Directions
Your response must be made up of each line in the data below that contains the string "teamrush".

Data for review
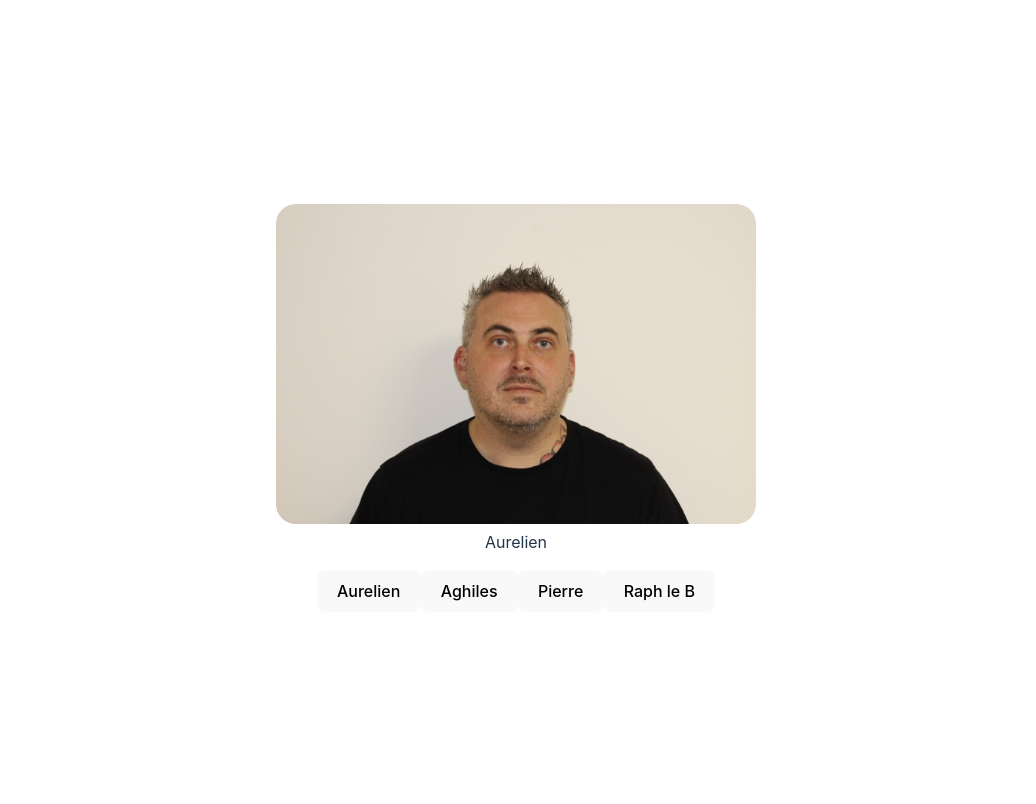
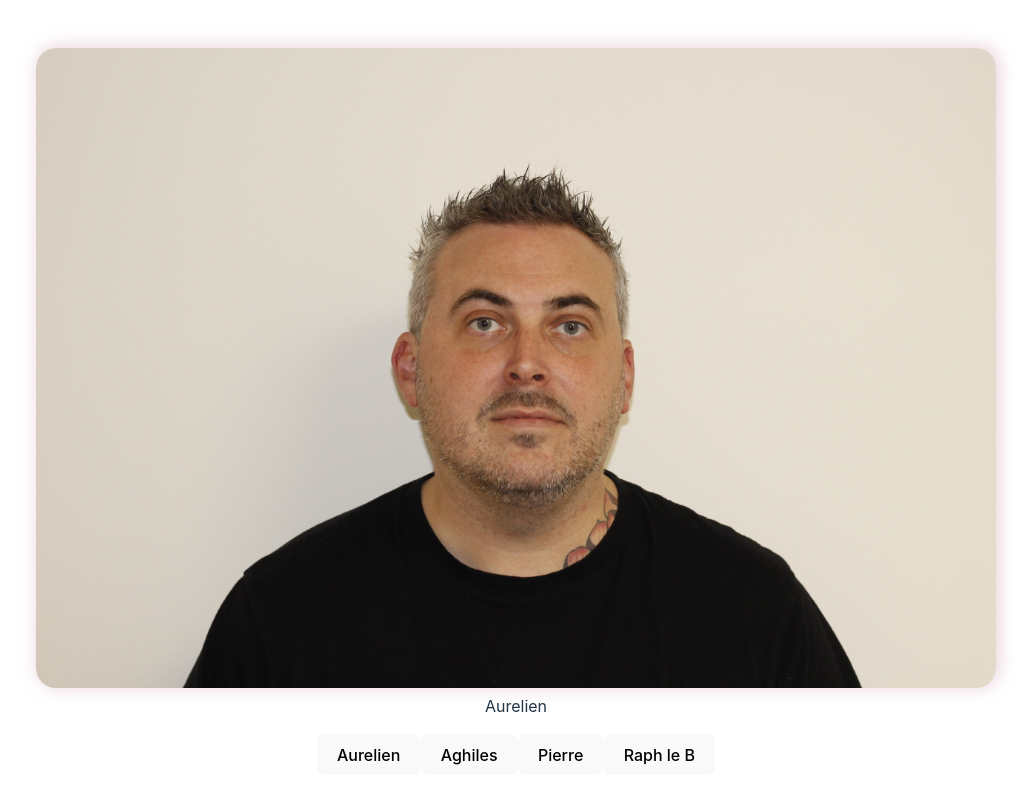
Before and after one commit to Pdev33/teamrush, a React (Vite) app in the folder teamrush/: page / in a window 1280 px wide. Shown: the top 804 px of the page, without its empty margins (124-1160 px from the left). Built offline with nearby package versions, Linux system fonts and the light colour scheme.

Commit message:
changement de css

```diff
--- a/teamrush/src/App.css
+++ b/teamrush/src/App.css
@@ -5,6 +5,35 @@
   text-align: center;
 }
 .devPictures {
-height: 20rem;
+height: 40rem;
 border-radius: 20px;
+box-shadow: 0px 0px 18px 9px #E6D2A0;
+animation: fadingGlow 6s infinite linear;
 }
+
+@keyframes fadingGlow {
+  0% {
+    box-shadow: 5px 0 15px rgba(255, 182, 193, 0.6),
+                0 0 20px rgba(255, 182, 193, 0.3);
+  }
+
+  25% {
+    box-shadow: 0 5px 15px rgba(173, 216, 230, 0.6),
+                0 0 20px rgba(173, 216, 230, 0.3);
+  }
+
+  50% {
+    box-shadow: -5px 0 15px rgba(221, 160, 221, 0.6),
+                0 0 20px rgba(221, 160, 221, 0.3);
+  }
+
+  75% {
+    box-shadow: 0 -5px 15px rgba(176, 224, 230, 0.6),
+                0 0 20px rgba(176, 224, 230, 0.3);
+  }
+
+  100% {
+    box-shadow: 5px 0 15px rgba(255, 182, 193, 0.6),
+                0 0 20px rgba(255, 182, 193, 0.3);
+  }
+}
```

Response
Before and after one commit to Pdev33/teamrush, a React (Vite) app in the folder teamrush/: page / in a window 1280 px wide. Shown: the top 804 px of the page, without its empty margins (124-1160 px from the left). Built offline with nearby package versions, Linux system fonts and the light colour scheme.
--- a/teamrush/src/App.css
+++ b/teamrush/src/App.css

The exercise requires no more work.